What is needed |
Establish how many lines in the entries hold the string "diagrams". The number by itself is the whole answer.

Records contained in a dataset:

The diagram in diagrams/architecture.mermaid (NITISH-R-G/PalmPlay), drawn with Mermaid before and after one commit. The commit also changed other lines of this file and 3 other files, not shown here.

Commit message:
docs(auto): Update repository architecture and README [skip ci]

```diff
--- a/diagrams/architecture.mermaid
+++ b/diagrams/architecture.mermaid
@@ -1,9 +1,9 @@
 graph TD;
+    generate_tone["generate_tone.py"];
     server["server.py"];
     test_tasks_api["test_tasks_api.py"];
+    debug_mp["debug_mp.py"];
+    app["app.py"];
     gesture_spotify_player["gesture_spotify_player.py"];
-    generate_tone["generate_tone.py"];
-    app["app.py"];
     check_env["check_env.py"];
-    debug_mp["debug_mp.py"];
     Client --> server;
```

Result of the task |
3